According to the Associated Press, the lawsuit claims that a school counselor told Wimberly’s mother in May that the girl had the school’s highest grade point average in the graduating class, but later the mother, who works at the school, overheard a conversation in which staff said there would be a “big mess” if a black girl stood alone as valedictorian. A white female student was selected to serve as “co-valedictorian,” and both gave speeches at their May 13 graduation.
(According to reports, the school, whose black population is about 46 percent, has had a black valedictorian before, but not since 1989.)
The district’s superintendent, who is black, told an Arkansas television station that “the second girl took more classes and that a school rule prevents extra course work from penalizing students when calculating grade point averages.” After they did the math, the superintendent said, the two students’ GPAs were the same.
Sounds like fuzzy math to me, but now it’s in the hands of the court.
This tale brings to mind the story of the late Fannetta Nelson Gordon, who in April of this year posthumously received the valedictory recognition she had been denied for 75 years.
Nelson Gordon, who happens to have been the aunt of my oldest friend, Rev. Melana Nelson-Amaker, attended Pittsburgh’s Westinghouse High School and in 1936 would have been the school’s second black valedictorian. Her sister, Sophia Phillips Nelson, now in her 90s, was the school’s first black valedictorian in 1934. According to a story in the Pittsburgh Post Gazette, “the principal said the school would not have another black valedictorian. So, he pressured a music teacher to change her grades.”
Both sisters were honored by the high school’s alumni association this spring, and the story made national news. We all felt good that even though Nelson Gordon did not live to receive the recognition, an injustice had been righted.
But now we have the Wimberly case. ColorofChange.org is encouraging those who find this case troubling to write to school district officials. It’s not just about Wimberly, they say:
“McGehee and other school districts around the country should be encouraging all prepared students to challenge themselves academically. Unfortunately, that’s often not the case. Last year, Black students made up 15 percent of graduating seniors, but accounted for just 9 percent of students taking AP exams. Black students trail far behind White, Asian and Latino students in terms of participation in AP classes, and educators have a responsibility to provide equal access to and preparation for college-level coursework. Kymberly is the rare example of the student whose family believed she could excel in high-level classes, despite what some adults at school told her and students who look like her.”

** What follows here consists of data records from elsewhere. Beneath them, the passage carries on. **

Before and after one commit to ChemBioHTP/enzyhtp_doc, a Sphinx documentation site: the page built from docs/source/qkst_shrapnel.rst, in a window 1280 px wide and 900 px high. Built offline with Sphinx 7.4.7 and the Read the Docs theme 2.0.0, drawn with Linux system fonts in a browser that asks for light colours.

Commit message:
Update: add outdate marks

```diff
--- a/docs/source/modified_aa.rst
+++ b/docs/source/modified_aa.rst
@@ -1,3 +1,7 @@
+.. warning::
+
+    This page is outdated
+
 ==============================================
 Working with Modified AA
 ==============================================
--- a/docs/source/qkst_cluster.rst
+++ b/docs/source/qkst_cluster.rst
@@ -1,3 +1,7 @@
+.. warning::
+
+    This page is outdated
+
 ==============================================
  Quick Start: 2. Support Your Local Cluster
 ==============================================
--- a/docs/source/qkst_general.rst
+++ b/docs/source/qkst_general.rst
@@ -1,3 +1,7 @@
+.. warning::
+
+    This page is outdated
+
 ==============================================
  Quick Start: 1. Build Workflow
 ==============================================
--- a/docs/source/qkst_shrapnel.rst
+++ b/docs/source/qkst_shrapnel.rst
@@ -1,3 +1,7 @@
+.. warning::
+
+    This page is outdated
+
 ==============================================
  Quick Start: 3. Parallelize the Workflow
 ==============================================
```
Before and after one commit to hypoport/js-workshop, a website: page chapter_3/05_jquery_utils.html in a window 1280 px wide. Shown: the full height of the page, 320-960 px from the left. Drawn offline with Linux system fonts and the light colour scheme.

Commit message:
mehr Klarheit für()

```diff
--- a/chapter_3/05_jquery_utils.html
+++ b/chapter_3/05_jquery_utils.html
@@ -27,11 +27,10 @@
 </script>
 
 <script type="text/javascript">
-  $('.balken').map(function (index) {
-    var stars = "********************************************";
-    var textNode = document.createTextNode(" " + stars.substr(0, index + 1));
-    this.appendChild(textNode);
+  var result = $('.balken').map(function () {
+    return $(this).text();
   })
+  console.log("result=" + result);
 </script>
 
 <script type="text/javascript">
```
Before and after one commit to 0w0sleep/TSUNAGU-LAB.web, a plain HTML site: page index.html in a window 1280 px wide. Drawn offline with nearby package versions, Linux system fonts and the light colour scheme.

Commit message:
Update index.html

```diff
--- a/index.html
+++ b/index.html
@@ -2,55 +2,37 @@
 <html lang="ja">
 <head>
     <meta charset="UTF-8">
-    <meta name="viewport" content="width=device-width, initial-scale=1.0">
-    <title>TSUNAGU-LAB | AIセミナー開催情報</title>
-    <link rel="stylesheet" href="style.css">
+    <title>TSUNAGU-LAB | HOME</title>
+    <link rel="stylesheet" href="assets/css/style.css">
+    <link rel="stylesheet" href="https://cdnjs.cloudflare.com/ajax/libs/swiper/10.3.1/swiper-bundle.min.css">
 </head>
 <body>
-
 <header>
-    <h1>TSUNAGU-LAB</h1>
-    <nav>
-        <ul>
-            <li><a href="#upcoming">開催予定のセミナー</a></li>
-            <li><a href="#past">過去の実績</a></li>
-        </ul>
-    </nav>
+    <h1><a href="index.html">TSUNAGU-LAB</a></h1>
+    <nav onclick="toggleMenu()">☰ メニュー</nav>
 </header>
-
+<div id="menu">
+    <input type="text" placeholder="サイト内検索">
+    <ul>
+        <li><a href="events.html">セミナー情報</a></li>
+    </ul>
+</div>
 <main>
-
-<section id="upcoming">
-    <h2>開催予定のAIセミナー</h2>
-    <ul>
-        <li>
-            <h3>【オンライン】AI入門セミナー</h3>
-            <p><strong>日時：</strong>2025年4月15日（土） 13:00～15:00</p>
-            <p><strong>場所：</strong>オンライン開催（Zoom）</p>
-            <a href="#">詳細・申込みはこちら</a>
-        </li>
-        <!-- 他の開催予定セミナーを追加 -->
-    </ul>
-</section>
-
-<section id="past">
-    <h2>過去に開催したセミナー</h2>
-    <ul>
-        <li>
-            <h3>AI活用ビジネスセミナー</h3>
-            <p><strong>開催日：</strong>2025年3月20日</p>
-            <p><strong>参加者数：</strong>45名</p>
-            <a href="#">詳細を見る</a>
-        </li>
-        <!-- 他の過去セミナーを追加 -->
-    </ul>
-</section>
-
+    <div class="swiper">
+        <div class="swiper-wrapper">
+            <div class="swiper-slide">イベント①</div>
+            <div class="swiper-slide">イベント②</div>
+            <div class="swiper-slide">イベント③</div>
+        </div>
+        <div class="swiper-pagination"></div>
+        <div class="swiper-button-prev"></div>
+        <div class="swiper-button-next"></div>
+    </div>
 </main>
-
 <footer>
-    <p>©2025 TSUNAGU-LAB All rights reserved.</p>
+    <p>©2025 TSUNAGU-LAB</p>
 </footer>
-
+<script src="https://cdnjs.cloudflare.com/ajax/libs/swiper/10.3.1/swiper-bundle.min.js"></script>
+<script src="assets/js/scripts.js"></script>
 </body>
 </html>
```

And however the lawsuit turns out, Wimberly has already won.
Not only did she take — and ace — Advanced Placement and honors courses, earning only one B in her entire high school career, according to reports, she had a baby during her junior year and still excelled. (Which, in addition to race, is likely the other elephant in McGehee’s living room.)
“My teachers thought I’d fall flat on my face, but I kept trying to succeed,” she said.
Congratulations, Kymberly, and as they say, “Keep gettin’ up.”